Work to complete:
Using the listing below, count the lines in which "that" appears; give the count alone.

Records for the task:
++++++++

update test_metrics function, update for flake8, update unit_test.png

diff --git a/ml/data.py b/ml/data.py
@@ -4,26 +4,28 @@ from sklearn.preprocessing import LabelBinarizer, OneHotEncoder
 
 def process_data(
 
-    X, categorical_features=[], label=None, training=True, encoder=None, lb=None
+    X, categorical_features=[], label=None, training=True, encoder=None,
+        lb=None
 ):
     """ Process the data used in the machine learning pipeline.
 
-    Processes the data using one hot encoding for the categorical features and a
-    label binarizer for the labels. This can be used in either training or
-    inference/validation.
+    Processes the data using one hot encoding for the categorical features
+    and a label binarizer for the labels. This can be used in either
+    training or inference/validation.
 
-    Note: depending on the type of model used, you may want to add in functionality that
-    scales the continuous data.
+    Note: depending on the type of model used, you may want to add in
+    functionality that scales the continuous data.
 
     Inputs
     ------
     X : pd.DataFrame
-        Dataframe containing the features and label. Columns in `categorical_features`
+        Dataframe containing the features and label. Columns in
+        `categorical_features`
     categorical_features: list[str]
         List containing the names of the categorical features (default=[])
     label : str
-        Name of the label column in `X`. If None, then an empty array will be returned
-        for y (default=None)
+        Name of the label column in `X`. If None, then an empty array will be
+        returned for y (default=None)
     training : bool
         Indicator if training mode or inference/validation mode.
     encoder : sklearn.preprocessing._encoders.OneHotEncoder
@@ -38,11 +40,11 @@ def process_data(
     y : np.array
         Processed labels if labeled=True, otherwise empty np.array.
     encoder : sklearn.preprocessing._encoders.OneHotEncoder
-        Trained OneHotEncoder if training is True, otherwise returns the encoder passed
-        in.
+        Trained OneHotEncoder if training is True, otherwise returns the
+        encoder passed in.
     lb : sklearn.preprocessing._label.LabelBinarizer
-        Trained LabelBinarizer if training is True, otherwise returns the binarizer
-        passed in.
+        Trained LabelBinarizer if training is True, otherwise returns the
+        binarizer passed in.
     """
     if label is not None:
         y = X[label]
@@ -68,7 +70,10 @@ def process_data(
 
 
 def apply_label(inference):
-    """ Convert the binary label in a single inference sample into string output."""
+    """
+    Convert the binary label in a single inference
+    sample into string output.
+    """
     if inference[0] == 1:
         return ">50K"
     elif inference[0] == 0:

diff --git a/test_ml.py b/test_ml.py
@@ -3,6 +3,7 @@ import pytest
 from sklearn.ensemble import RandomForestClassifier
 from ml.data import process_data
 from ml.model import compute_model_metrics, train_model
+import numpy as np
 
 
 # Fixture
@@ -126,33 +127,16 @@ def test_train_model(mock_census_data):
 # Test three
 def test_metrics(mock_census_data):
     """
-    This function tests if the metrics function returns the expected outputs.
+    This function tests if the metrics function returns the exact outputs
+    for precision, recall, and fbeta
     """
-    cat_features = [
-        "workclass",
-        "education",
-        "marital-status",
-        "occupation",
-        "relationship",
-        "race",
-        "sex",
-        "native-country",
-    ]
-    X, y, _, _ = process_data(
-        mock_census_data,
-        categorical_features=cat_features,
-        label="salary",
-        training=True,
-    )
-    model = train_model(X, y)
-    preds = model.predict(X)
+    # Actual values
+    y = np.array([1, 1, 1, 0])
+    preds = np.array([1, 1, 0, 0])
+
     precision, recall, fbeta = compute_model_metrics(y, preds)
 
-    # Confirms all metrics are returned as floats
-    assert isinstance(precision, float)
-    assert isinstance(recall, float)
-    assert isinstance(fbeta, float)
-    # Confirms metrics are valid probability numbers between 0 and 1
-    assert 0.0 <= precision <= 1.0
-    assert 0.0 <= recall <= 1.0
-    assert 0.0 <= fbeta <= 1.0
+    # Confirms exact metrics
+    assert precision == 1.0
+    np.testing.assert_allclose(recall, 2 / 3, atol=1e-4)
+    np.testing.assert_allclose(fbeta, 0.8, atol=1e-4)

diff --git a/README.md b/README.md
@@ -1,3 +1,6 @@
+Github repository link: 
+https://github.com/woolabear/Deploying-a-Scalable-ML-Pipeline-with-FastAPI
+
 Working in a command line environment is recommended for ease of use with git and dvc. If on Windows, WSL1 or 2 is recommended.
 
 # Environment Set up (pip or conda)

++++++++

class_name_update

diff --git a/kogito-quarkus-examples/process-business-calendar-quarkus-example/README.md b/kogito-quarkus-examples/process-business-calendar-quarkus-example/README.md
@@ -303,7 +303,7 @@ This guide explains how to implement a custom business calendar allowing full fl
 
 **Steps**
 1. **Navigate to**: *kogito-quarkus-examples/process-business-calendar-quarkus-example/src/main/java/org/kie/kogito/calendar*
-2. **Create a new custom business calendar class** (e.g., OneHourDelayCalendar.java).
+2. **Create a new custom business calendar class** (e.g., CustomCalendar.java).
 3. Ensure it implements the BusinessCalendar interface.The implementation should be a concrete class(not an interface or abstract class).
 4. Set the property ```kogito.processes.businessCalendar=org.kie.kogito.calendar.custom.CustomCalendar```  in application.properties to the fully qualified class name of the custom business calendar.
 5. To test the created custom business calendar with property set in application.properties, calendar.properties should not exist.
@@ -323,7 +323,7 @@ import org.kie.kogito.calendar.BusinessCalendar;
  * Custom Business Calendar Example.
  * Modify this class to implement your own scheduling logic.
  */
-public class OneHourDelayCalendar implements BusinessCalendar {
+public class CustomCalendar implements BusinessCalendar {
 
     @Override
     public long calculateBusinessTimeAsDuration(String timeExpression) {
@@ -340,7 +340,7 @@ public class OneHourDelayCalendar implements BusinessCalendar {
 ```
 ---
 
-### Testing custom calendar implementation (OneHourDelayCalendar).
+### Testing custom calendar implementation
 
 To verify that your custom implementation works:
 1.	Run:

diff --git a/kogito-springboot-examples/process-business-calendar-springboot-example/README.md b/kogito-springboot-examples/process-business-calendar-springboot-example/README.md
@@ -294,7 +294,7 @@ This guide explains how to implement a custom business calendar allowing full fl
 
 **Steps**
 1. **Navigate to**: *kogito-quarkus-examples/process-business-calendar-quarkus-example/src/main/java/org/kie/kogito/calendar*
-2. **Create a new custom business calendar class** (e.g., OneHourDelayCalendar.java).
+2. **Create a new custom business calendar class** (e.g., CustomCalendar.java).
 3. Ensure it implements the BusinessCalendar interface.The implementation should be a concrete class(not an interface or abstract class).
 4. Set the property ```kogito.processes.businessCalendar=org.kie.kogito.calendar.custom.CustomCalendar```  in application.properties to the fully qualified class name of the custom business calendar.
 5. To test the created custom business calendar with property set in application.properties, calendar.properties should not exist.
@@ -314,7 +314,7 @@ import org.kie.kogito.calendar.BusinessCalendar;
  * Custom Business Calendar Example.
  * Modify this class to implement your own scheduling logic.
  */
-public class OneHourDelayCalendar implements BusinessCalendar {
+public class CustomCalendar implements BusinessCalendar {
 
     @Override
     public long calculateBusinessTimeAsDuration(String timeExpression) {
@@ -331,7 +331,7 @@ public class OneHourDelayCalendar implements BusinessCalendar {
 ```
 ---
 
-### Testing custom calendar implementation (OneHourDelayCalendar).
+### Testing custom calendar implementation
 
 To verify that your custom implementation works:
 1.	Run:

++++++++

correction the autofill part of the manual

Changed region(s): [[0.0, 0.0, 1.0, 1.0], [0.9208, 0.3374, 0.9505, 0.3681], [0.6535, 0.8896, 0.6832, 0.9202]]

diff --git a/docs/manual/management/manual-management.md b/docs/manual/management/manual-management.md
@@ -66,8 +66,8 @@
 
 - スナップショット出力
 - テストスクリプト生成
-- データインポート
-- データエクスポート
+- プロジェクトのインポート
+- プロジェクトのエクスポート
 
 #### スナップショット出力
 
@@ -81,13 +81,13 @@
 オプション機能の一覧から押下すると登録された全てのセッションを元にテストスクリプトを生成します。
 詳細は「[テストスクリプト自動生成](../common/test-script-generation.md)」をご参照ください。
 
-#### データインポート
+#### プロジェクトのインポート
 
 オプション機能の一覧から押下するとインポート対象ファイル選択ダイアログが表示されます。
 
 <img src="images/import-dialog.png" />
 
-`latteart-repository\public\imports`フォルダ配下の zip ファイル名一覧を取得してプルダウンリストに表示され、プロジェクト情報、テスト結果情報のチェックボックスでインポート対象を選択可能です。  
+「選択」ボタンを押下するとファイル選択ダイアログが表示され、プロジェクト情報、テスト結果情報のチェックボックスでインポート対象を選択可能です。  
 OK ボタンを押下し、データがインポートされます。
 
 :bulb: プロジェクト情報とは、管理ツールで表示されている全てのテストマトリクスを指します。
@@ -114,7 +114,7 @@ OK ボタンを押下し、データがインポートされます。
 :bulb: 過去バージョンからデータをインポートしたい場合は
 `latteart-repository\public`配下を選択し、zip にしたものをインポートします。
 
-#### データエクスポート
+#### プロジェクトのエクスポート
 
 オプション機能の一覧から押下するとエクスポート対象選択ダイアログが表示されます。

++++++++

Solution for this exercise:
4